**Work request**
In the entries below, the word "version" appears on some lines. Copy each of those lines.

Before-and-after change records
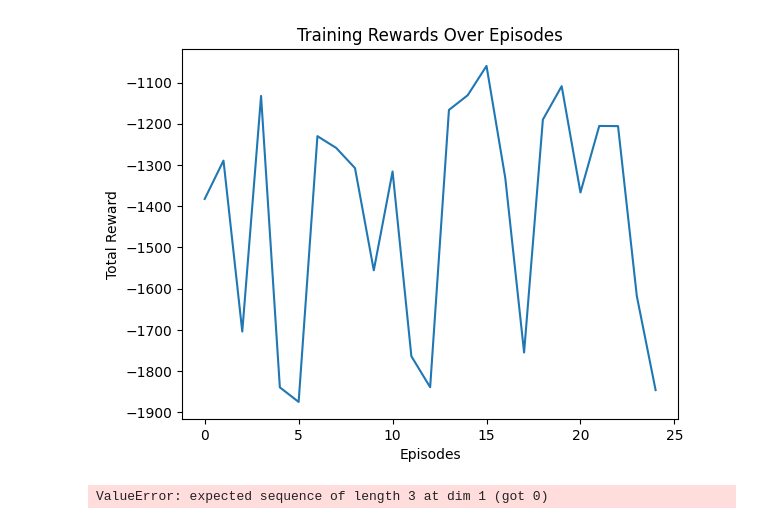
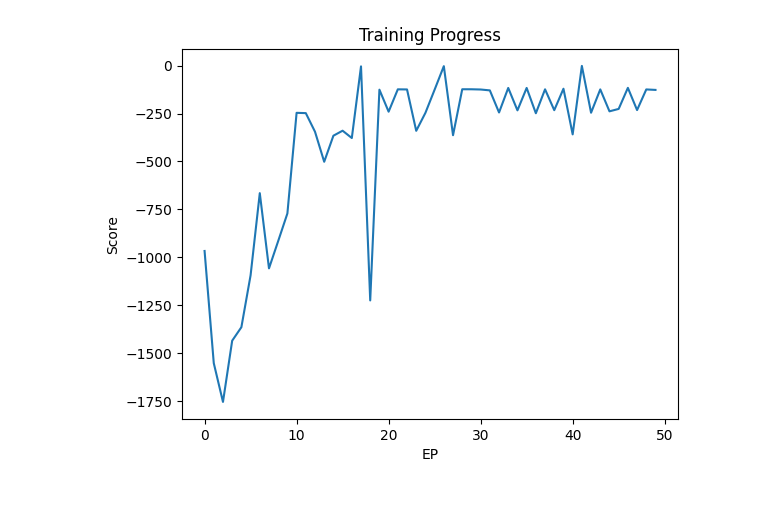
Before and after one commit to zacharylyj/Gymnasium_Pendulum_v1, a Jupyter notebook: progress/dqn copy 2.ipynb, the cells around one changed output. Saved outputs shown, nothing was run; the diff lists cells and outputs as text; code cells hidden in the pictures.

```diff
--- a/progress/dqn copy 2.ipynb
+++ b/progress/dqn copy 2.ipynb
@@ -123,28 +123,33 @@ class Agent:
 
 # Main training loop
 if __name__ == "__main__":
-    env = gym.make('Pendulum-v1', render_mode='human')
+    env = gym.make('Pendulum-v1')
     state_size = env.observation_space.shape[0]
-    action_size = 11  # Number of discrete actions
+    action_size = 21  # Number of discrete actions
 
     agent = Agent(state_size, action_size, batch_size=256)
 
-    num_episodes = 100
+    EPOCHS = 50
     score_list = []
 
-    for episode in range(num_episodes):
+    for EP in range(EPOCHS):
         state, info = env.reset()
         score = 0
         done = False
 
         while not done:
+            # Convert the state to a tensor and move it to the correct device
             state_tensor = torch.tensor(state, dtype=torch.float32).unsqueeze(0).to(device)
+
+            # Select an action based on the current state
             action, action_index = agent.select_action(state_tensor)
+
+            # Perform the action in the environment
             next_state, reward, done, truncated, _ = env.step([action])
-
-            # Directly store the numpy arrays
+            if done or truncated:
+                done = True
+            # Store the experience in the replay buffer
             agent.store_experience(state, action_index, reward, next_state, done)
-
             # Train the agent
             agent.train_agent()
 
@@ -152,16 +157,9 @@ if __name__ == "__main__":
             state = next_state
             score += reward
 
-        # Append the score of the episode to the list for plotting
+        # Append the score of the EP to the list for plotting
         score_list.append(score)
-        print(f"Episode {episode + 1}/{num_episodes}, Score: {score}")
-
-    # Plotting the scores
-    plt.plot(score_list)
-    plt.xlabel('Episode')
-    plt.ylabel('Score')
-    plt.title('Training Progress')
-    plt.show()
+        print(f"Episodes {EP + 1}/{EPOCHS}, Score: {score}")
 
     # Save the model
     torch.save(agent.model.state_dict(), 'pendulum_dqn_model.pth')
@@ -170,19 +184,9 @@ KeyboardInterrupt:
 # %%
 # Plotting the scores
-plt.plot(scores)
-plt.title('Training Rewards Over Episodes')
-plt.xlabel('Episodes')
-plt.ylabel('Total Reward')
+plt.plot(score_list)
+plt.xlabel('EP')
+plt.ylabel('Score')
+plt.title('Training Progress')
 plt.show()
 # %% [output]
-[figure, old version]
+[figure, new version]
-# %%
-env = gym.make('Pendulum-v1', g=9.81, render_mode="human")
-state_size = env.observation_space.shape[0]
-action_size = 6  # Discretize action space into 30 actions
-
-agent = Agent(state_size, action_size, batch_size=128)
-
-run_test_episodes(env, agent, num_episodes=10)
-# %% [output]
-ValueError: expected sequence of length 3 at dim 1 (got 0)
```
Also changed, not shown: parts of 2 cells of this notebook, 1 other file.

**Reply to the task**
-[figure, old version]
+[figure, new version]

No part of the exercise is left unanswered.